This Appendix is designed to ensure full integration of methods to foster a commitment among the astronaut corps, the NASA-supported space crews, the flight surgeons, and the research community to define and optimize biomedical operational and research objectives for each flight mission or Space Station operation. The Space and Life Sciences Directorate at JSC will be responsible for ensuring this integration.
1. Research protocols and health care monitoring requirements will be coordinated, when possible, into a single activity and timeline to avoid duplication and unnecessary interference with the crewmember.
2. Mission timelines and research protocols will be planned in coordination with the medical operational activities to minimize impact on health and safety of crewmembers and ensure integrity of research data.
3. Research data obtained from astronauts is not to be used for medical or flight certification purposes. It may be available as background information to be used when required for medical care or for medical emergency purposes during and after flight.
4. The following guidance applies:

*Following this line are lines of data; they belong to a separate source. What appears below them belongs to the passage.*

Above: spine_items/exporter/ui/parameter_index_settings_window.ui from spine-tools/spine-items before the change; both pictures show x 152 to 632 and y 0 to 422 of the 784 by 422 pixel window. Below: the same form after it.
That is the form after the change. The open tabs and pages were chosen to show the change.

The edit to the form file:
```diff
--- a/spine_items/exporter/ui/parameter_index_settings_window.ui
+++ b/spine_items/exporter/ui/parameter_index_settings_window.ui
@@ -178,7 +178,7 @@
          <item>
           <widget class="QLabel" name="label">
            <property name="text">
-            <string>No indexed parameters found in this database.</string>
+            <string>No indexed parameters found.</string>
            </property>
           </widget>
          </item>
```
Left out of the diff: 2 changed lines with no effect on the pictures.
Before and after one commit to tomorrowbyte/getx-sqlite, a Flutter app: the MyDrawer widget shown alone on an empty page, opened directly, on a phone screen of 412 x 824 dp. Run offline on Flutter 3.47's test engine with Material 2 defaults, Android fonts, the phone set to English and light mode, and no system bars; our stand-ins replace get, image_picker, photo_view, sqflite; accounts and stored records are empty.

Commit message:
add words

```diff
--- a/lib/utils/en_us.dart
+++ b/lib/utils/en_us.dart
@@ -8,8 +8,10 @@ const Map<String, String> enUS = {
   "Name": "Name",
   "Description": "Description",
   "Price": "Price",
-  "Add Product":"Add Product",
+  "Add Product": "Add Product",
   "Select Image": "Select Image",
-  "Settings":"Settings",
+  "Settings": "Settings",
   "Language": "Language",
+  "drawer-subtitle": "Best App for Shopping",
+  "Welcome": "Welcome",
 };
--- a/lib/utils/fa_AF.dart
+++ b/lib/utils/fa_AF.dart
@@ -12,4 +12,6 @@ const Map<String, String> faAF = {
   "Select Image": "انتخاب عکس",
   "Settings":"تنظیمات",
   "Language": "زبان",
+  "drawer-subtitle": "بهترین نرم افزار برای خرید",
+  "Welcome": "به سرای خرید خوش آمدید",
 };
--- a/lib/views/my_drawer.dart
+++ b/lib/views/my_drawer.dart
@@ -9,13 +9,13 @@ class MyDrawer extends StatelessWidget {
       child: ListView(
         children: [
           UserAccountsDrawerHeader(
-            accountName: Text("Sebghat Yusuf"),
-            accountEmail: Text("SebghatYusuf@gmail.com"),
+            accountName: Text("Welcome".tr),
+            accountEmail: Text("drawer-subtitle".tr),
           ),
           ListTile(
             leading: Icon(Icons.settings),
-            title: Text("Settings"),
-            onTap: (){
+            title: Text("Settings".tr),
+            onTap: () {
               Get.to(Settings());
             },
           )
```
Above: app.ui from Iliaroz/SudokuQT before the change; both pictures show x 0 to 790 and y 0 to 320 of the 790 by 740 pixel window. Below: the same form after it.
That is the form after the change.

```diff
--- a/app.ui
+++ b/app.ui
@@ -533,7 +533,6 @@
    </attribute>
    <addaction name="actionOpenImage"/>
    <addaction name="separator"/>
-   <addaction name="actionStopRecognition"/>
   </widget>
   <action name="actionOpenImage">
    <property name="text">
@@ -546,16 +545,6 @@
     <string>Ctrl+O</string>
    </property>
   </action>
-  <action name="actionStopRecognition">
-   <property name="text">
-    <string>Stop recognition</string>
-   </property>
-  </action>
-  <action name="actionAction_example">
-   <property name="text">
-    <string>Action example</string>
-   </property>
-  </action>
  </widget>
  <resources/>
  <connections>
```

Before a researcher has access to medical data, a crewmember's informed consent and an assurance of confidentiality will be required to be on file in order to preclude the inappropriate release or use of any medical data. ?Investigators should identify in their proposals and revise as necessary, prior to the mission, applicable health, environmental, or mission activities data that might impact the research protocol(s). Applicable deviations in the mission profiles and appropriate data will be reported to the PI in a timely fashion to ensure research integrity. ?Research data will not be presented or published in any way that allows identification of the participating crewmember or other subjects without their explicit written consent(s).
d. Bioethics of crewmembers volunteering as research subjects.

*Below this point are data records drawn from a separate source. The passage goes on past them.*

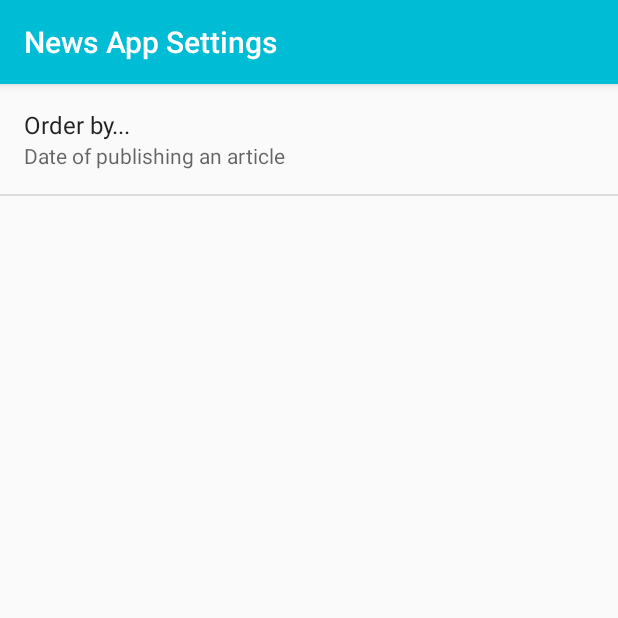
After one commit to latkowska/NewsApp11, an Android app: the SettingsActivity screen opened directly, with no data from a screen before it, on a phone screen of 412 x 824 dp, the top half of it. The commit adds this screen. Run offline under Robolectric (Android 15) with nearby library versions, the phone set to English and light mode, and no system bars.

Commit message:
Commit without ordering by

```diff
--- a/app/build.gradle
+++ b/app/build.gradle
@@ -9,6 +9,7 @@ android {
         versionCode 1
         versionName "1.0"
         testInstrumentationRunner "android.support.test.runner.AndroidJUnitRunner"
+        vectorDrawables.useSupportLibrary = true
     }
     buildTypes {
         release {
@@ -22,6 +23,8 @@ dependencies {
     implementation fileTree(dir: 'libs', include: ['*.jar'])
     implementation 'com.android.support:appcompat-v7:27.1.1'
     implementation 'com.android.support.constraint:constraint-layout:1.1.0'
+    implementation 'com.android.support:support-v4:27.1.1'
+    implementation 'com.android.support:support-vector-drawable:27.1.1'
     testImplementation 'junit:junit:4.12'
     androidTestImplementation 'com.android.support.test:runner:1.0.2'
     androidTestImplementation 'com.android.support.test.espresso:espresso-core:3.0.2'
--- /dev/null
+++ b/app/src/main/java/com/example/android/newsapp11/SettingsActivity.java
@@ -0,0 +1,55 @@
+package com.example.android.newsapp11;
+
+import android.content.SharedPreferences;
+import android.preference.Preference;
+import android.preference.PreferenceManager;
+import android.support.v7.app.AppCompatActivity;
+import android.os.Bundle;
+import android.preference.PreferenceFragment;
+import android.preference.ListPreference;
+
+public class SettingsActivity extends AppCompatActivity {
+
+    @Override
+    protected void onCreate(Bundle savedInstanceState) {
+        super.onCreate(savedInstanceState);
+        setContentView(R.layout.activity_settings);
+    }
+
+    public static class NewsPreferenceFragment extends PreferenceFragment
+            implements Preference.OnPreferenceChangeListener {
+
+        @Override
+        public void onCreate(Bundle savedInstanceState) {
+            super.onCreate(savedInstanceState);
+            addPreferencesFromResource(R.xml.settings_main);
+
+            Preference orderBy = findPreference(getString(R.string.settings_order_by_key));
+            bindPreferenceSummaryToValue(orderBy);
+        }
+
+        @Override
+        public boolean onPreferenceChange(Preference preference, Object value) {
+            String stringValue = value.toString();
+            if (preference instanceof ListPreference) {
+                ListPreference listPreference = (ListPreference) preference;
+                int prefIndex = listPreference.findIndexOfValue(stringValue);
+                if (prefIndex >= 0) {
+                    CharSequence[] labels = listPreference.getEntries();
+                    preference.setSummary(labels[prefIndex]);
+                }
+            } else {
+                preference.setSummary(stringValue);
+            }
+            return true;
+        }
+
+        private void bindPreferenceSummaryToValue(Preference preference) {
+            preference.setOnPreferenceChangeListener(this);
+            SharedPreferences preferences =
+                    PreferenceManager.getDefaultSharedPreferences(preference.getContext());
+            String preferenceString = preferences.getString(preference.getKey(), "");
+            onPreferenceChange(preference, preferenceString);
+        }
+    }
+}
--- a/app/src/main/res/layout/activity_main.xml
+++ b/app/src/main/res/layout/activity_main.xml
@@ -17,7 +17,7 @@
         android:layout_centerInParent="true"
         android:textAppearance="?android:textAppearanceMedium" />
 
-    <!-- Loading indicator for user feedback between queries to USGS -->
+    <!-- Loading indicator for user feedback -->
     <ProgressBar
         android:id="@+id/loading_indicator"
         style="@style/Widget.AppCompat.ProgressBar"
--- /dev/null
+++ b/app/src/main/res/values/arrays.xml
@@ -0,0 +1,12 @@
+<?xml version="1.0" encoding="utf-8"?>
+    <resources>
+        <string-array name="settings_order_by_labels">
+            <item>@string/settings_order_by_section_name_label</item>
+            <item>@string/settings_order_by_date_of_publishing_label</item>
+        </string-array>
+
+        <string-array name="settings_order_by_values">
+            <item>@string/settings_order_by_section_name_value</item>
+            <item>@string/settings_order_by_date_of_publishing_value</item>
+        </string-array>
+    </resources>
--- a/app/src/main/res/values/strings.xml
+++ b/app/src/main/res/values/strings.xml
@@ -6,4 +6,24 @@
 
     <!-- Error message when there is no internet connectivity -->
     <string name="no_internet_connection">No internet connection.</string>
+
+    <!-- Settings -->
+    <!-- Settings Menu Item -->
+    <string name="settings_menu_item">Settings</string>
+    <!-- Settings Activity Title -->
+    <string name="settings_title">News App Settings</string>
+
+    <!-- Strings For Order-By Preference -->
+    <string name="settings_order_by_lable">Order by...</string>
+    <string name="settings_order_by_key" translatable="false">order_by</string>
+    <string name="settings_order_by_default" translatable="false">@string/settings_order_by_date_of_publishing_value</string>
+
+    <!-- Label for order-by section name option  -->
+    <string name="settings_order_by_section_name_label">Section Name</string>
+    <string name="settings_order_by_section_name_value" translatable="false">sectionName</string>
+
+    <!-- Label for order-by date of publishing option  -->
+    <string name="settings_order_by_date_of_publishing_label">Date of publishing an article</string>
+    <string name="settings_order_by_date_of_publishing_value" translatable="false">webPublicationDate</string>
+
 </resources>
--- /dev/null
+++ b/app/src/main/res/xml/settings_main.xml
@@ -0,0 +1,13 @@
+<?xml version="1.0" encoding="utf-8"?>
+<PreferenceScreen
+    xmlns:android="http://schemas.android.com/apk/res/android"
+    android:title="@string/settings_title">
+
+    <ListPreference
+        android:defaultValue="@string/settings_order_by_default"
+        android:entries="@array/settings_order_by_labels"
+        android:entryValues="@array/settings_order_by_values"
+        android:key="@string/settings_order_by_key"
+        android:title="@string/settings_order_by_lable" />
+
+</PreferenceScreen>
```
Also changed, not shown: app/src/main/AndroidManifest.xml (+9 -0 lines), app/src/main/java/com/example/android/newsapp11/MainActivity.java (+46 -4 lines), app/src/main/java/com/example/android/newsapp11/News.java (+5 -5 lines), app/src/main/java/com/example/android/newsapp11/NewsLoader.java (+5 -5 lines), app/src/main/java/com/example/android/newsapp11/QueryUtils.java (+9 -10 lines), app/src/main/res/drawable/ic_info_black_24dp.xml (added, +9 -0 lines), app/src/main/res/drawable/ic_notifications_black_24dp.xml (added, +9 -0 lines), app/src/main/res/drawable/ic_sync_black_24dp.xml (added, +9 -0 lines), app/src/main/res/layout/activity_settings.xml (added, +11 -0 lines), app/src/main/res/layout/list_item.xml (+7 -3 lines), app/src/main/res/menu/main.xml (added, +8 -0 lines), app/src/main/res/values/styles.xml (+19 -1 lines).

1. Prior to selection as astronauts, applicants should be provided with information to ensure that they understand that they will be asked to volunteer to participate as research subjects during the course of their employment with NASA. Additionally, they should be informed that, as research subjects, they have certain rights, including the right to refuse to participate and the right to withdraw from participation. This information should be presented fairly and objectively to avoid real or perceived coercion.
2. Informed consent and consent forms should be comprehensive and in simple, layman's language and should also address the purpose of the research and the disposition of the data. Research subjects can withdraw consent at any time, including after the commencement of the research.
3. Potential crew members expected to volunteer as human subjects will receive an in-depth briefing of all biomedical experiments, including attendant risks and integrated risks, to obtain informed consent for participation prior to assignment as a crewmember to that flight.
4. Data and results from the research and their significance should be appropriately briefed to the participating crewmembers before publication in the open literature.
5. Periodic informational and educational briefings on major biomedical findings and their implications from space missions will be provided by the PI or life sciences research personnel to the astronaut corps.
e. Effective date: This guidance is effective with the date of issuance and the signature of the Chief Health and Medical Officer, NASA.
Metrics or measurements of Agency compliance with this policy for the protection of human subjects in NASA research are the following:
1. Percentage of NASA Centers with active MPA and certifying letters on file with the authorized NASA official;
2. Percentage of NASA Centers filing timely MPA's or certifying letters;
3. Number of research proposals reviewed by IRB's;
4. Number of research proposals approved by IRB's;
5. Number of complaints to IRB's;
6. Timeliness of response to complaints, including Headquarters notifications;
7. Number and type of sanctions imposed; and
8. Number of audits conducted and corrective measures adopted.